Part II: The Day Michael Dies
A gypsy cab rolls onto the sidewalk opposite us.
Its jet-black body, tilted as a sinking ship over the curb.
Sleek windows roll down like breathing slats in
a cardboard box. Slowly, a bearded man in a long white robe
and bright red kufi steps gracefully out of the drivers side door
into a thin cloud of steam from the hot dog cart across the street.
The string of prayer beads lassoed around his neck clack
against the cars plastic paneling. He tilts his head towards the sun,
screams wildly in one of the many languages that make
New Yorkers nervous. Just up the block, a woman walking
her bicycle stops dead in her tracks. This is itfinally,
dances across her face like a warm flash bulb. Other passersby
flood in panic, eyes alarmed into tea cups, shouts
clapping the air like nervous warning shots. Calmly, the man
reaches inside the car, twists the volume knob until
the speakers pop. Gazes flick his direction like a startled animal.
He pounds the roof of his cab, scolds the clouds with fistfuls
of prayer, flurries his legs into an awkward, unrecognizable rampage

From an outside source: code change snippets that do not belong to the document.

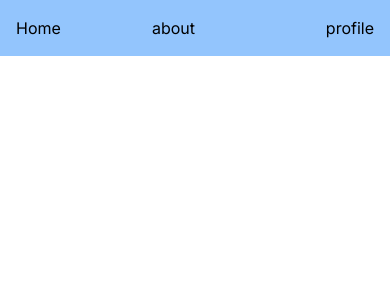
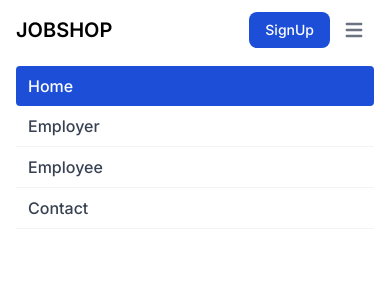
Before and after one commit to Bipin7giri/job-shop-WebPage, a Next.js app: page / in a window 390 px wide. Shown: the top 300 px of the page. Built offline with nearby package versions, Linux system fonts and the light colour scheme.

Commit message:
nav bar edited

```diff
--- a/app/components/NavBar/page.tsx
+++ b/app/components/NavBar/page.tsx
@@ -1,41 +1,116 @@
 import Link from "next/link";
-import { useState } from "react";
-import LoginPage from "@/app/login/page";
 const Navbar: React.FC = () => {
-  const [modal, setModal] = useState(false);
-  const onModalOpen = () => {
-    setModal(true);
-  };
-  const onModalClose = () => {
-    setModal(false);
-  };
+  return (
+    <nav className="bg-white border-gray-200 py-2.5 dark:bg-gray-900">
+      <div className="flex flex-wrap items-center justify-between max-w-screen-xl px-4       mx-auto">
+        <Link href="/" className="flex items-center">
+          <span className="self-center text-xl font-semibold whitespace-nowrap dark:text-white">
+            JOBSHOP
+          </span>
+        </Link>
+        <div className="flex items-center lg:order-2">
+          <div className="hidden mt-2 mr-4 sm:inline-block">
+            <span></span>
+          </div>
 
-  return (
-    <nav
-      className="flex
-      p-4 items-center  bg-blue-300  md:m-auto sm:m-auto"
+          <Link
+            href="signUp"
+            className="text-white bg-blue-700 hover:bg-blue-800 focus:ring-4 focus:ring-purple-300 font-medium rounded-lg text-sm px-4 lg:px-5 py-2 lg:py-2.5 sm:mr-2 lg:mr-0 dark:bg-blue-600 dark:hover:bg-blue-700 focus:outline-none dark:focus:ring-blue-800"
           >
-      <ul className="flex  justify-between w-1/2">
-        {/* left */}
+            SignUp
+          </Link>
+
+          <button
+            data-collapse-toggle="mobile-menu-2"
+            type="button"
+            className="inline-flex items-center p-2 ml-1 text-sm text-gray-500 rounded-lg lg:hidden hover:bg-gray-100 focus:outline-none focus:ring-2 focus:ring-gray-200 dark:text-gray-400 dark:hover:bg-gray-700 dark:focus:ring-gray-600"
+            aria-controls="mobile-menu-2"
+            aria-expanded="true"
+          >
+            <span className="sr-only">Open main menu</span>
+            <svg
+              className="w-6 h-6"
+              fill="currentColor"
+              viewBox="0 0 20 20"
+              xmlns="http://www.w3.org/2000/svg"
+            >
+              <path
+                fill-rule="evenodd"
+                d="M3 5a1 1 0 011-1h12a1 1 0 110 2H4a1 1 0 01-1-1zM3 10a1 1 0 011-1h12a1 1 0 110 2H4a1 1 0 01-1-1zM3 15a1 1 0 011-1h12a1 1 0 110 2H4a1 1 0 01-1-1z"
+                clip-rule="evenodd"
+              ></path>
+            </svg>
+            <svg
+              className="hidden w-6 h-6"
+              fill="currentColor"
+              viewBox="0 0 20 20"
+              xmlns="http://www.w3.org/2000/svg"
+            >
+              <path
+                fill-rule="evenodd"
+                d="M4.293 4.293a1 1 0 011.414 0L10 8.586l4.293-4.293a1 1 0 111.414 1.414L11.414 10l4.293 4.293a1 1 0 01-1.414 1.414L10 11.414l-4.293 4.293a1 1 0 01-1.414-1.414L8.586 10 4.293 5.707a1 1 0 010-1.414z"
+                clip-rule="evenodd"
+              ></path>
+            </svg>
+          </button>
+        </div>
+        <div
+          className="items-center justify-between w-full lg:flex lg:w-auto lg:order-1"
+          id="mobile-menu-2"
+        >
+          <ul className="flex flex-col mt-4 font-medium lg:flex-row lg:space-x-8 lg:mt-0">
             <li>
-          <Link href="/">
-            <ul>Home</ul>
+              <Link
+                href="#"
+                className="block py-2 pl-3 pr-4 text-white bg-blue-700 rounded lg:bg-transparent lg:text-blue-700 lg:p-0 dark:text-white"
+                aria-current="page"
+              >
+                Home
               </Link>
             </li>
             <li>
-          <Link href="/about">
-            <ul>about</ul>
+              <Link
+                href="#"
+                className="block py-2 pl-3 pr-4 text-gray-700 border-b border-gray-100 hover:bg-gray-50 lg:hover:bg-transparent lg:border-0 lg:hover:text-blue-700 lg:p-0 dark:text-gray-400 lg:dark:hover:text-white dark:hover:bg-gray-700 dark:hover:text-white lg:dark:hover:bg-transparent dark:border-gray-700"
+              >
+                Employer
+              </Link>
+            </li>
+            <li>
+              <Link
+                href="#"
+                className="block py-2 pl-3 pr-4 text-gray-700 border-b border-gray-100 hover:bg-gray-50 lg:hover:bg-transparent lg:border-0 lg:hover:text-blue-700 lg:p-0 dark:text-gray-400 lg:dark:hover:text-white dark:hover:bg-gray-700 dark:hover:text-white lg:dark:hover:bg-transparent dark:border-gray-700"
+              >
+                Employee
+              </Link>
+            </li>
+            {/* <li>
+              <Link
+                href="#"
+                className="block py-2 pl-3 pr-4 text-gray-700 border-b border-gray-100 hover:bg-gray-50 lg:hover:bg-transparent lg:border-0 lg:hover:text-purple-700 lg:p-0 dark:text-gray-400 lg:dark:hover:text-white dark:hover:bg-gray-700 dark:hover:text-white lg:dark:hover:bg-transparent dark:border-gray-700"
+              >
+                Features
+              </Link>
+            </li> */}
+            {/* <li>
+              <Link
+                href="#"
+                className="block py-2 pl-3 pr-4 text-gray-700 border-b border-gray-100 hover:bg-gray-50 lg:hover:bg-transparent lg:border-0 lg:hover:text-purple-700 lg:p-0 dark:text-gray-400 lg:dark:hover:text-white dark:hover:bg-gray-700 dark:hover:text-white lg:dark:hover:bg-transparent dark:border-gray-700"
+              >
+                Team
+              </Link>
+            </li> */}
+            <li>
+              <Link
+                href="#"
+                className="block py-2 pl-3 pr-4 text-gray-700 border-b border-gray-100 hover:bg-gray-50 lg:hover:bg-transparent lg:border-0 lg:hover:text-purple-700 lg:p-0 dark:text-gray-400 lg:dark:hover:text-white dark:hover:bg-gray-700 dark:hover:text-white lg:dark:hover:bg-transparent dark:border-gray-700"
+              >
+                Contact
               </Link>
             </li>
           </ul>
-      {/* right */}
-      <ul className="flex justify-end w-1/2 cursor-pointer">
-        <li onClick={onModalOpen}>
-          {" "}
-          <ul>profile</ul>
-        </li>
-      </ul>
-      {modal && <LoginPage showModal={true} closeModal={onModalClose} />}
+        </div>
+      </div>
     </nav>
   );
 };
--- a/app/login/page.tsx
+++ b/app/login/page.tsx
@@ -1,15 +1,12 @@
 "use client";
 import Link from "next/link";
 import React, { useEffect } from "react";
-import { useRouter } from "next/navigation";
-import axios from "axios";
 import { IoClose } from "react-icons/io5";
 interface propsLogin {
   showModal: boolean;
   closeModal: () => void;
 }
 const LoginPage: React.FC<propsLogin> = ({ showModal, closeModal }) => {
-  const router = useRouter();
   const [user, setUser] = React.useState({ email: "", password: "" });
 
   const [buttonDisabled, setButtonDisabled] = React.useState(false);
@@ -108,14 +105,14 @@ const LoginPage: React.FC<propsLogin> = ({ showModal, closeModal }) => {
                     {loading ? "logging in....." : "Login"}
                   </button>
 
-                  <Link href="/signUp">
+                  {/* <Link href="/signUp">
                     <p className="mt-10">
                       Do not have an account yet?
                       <span className="font-bold text-green-600 ml-2 cursor-pointer underline">
                         Register your free account now
                       </span>
                     </p>
-                  </Link>
+                  </Link> */}
 
                   <Link href="/">
                     <h3 className="m-8 opacity-50">
--- a/app/signUp/page.tsx
+++ b/app/signUp/page.tsx
@@ -1,7 +1,16 @@
 "use client";
 import Link from "next/link";
 import React, { useEffect } from "react";
+import LoginPage from "../login/page";
 const SignUpPage: React.FC = () => {
+  const [modal, setModal] = React.useState(false);
+  const onModalOpen = () => {
+    setModal(true);
+  };
+  const onModalClose = () => {
+    setModal(false);
+  };
+
   const [user, setUser] = React.useState({
     username: "",
     email: "",
@@ -63,15 +72,13 @@ const SignUpPage: React.FC = () => {
         {buttonDisabled ? "Sign Up" : "Register My Account Now"}
       </button>
 
-      {/* <Link href="/login">
-        <p className="mt-10">
-          Do you have a free account already?{" "}
-          <span className="font-bold text-green-600 ml-2 cursor-pointer underline">
-            Login to your account
-          </span>
-        </p>
-      </Link> */}
-
+      <p onClick={onModalOpen} className="mt-10">
+        Do you have a free account already?{" "}
+        <span className="font-bold text-green-600 ml-2 cursor-pointer underline">
+          Login to your account
+        </span>
+      </p>
+      {modal && <LoginPage showModal={true} closeModal={onModalClose} />}
       <Link href="/">
         <h3 className="mt-8 opacity-50">
           <p className="inline mr-1"> Back to the Homepage</p>
```
Also changed, not shown: 1 other file (tests, documents, lock files or other folders). Lines whose indentation alone changed are shown as unchanged.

of dust and cloth and sweatthen slowly, the creak of a forty-
thousand-year-old coffin lid followed by a choir of hoots and hollers
from a flock of passing tourists. The bass slides in on all fours.
One by one, a string of ghouled police officers, blue suit bankers
and street vendors form in the middle of sidewalk traffic;
uniforms shredded into split husks, thick yellow clay caked
around their sunken eyes, rivers of black rust leaking from eardrum
to neck. Facing the street, they zombie-rock back and forth,
their arms extended like two-by-fours; necks on Egyptian-swivel-funk,
shoulders on perfect oil drill, they hold their stomachs and balloon
with laughter before an audience of two hundred brilliant
glinting windshields. All car horns bark on the one.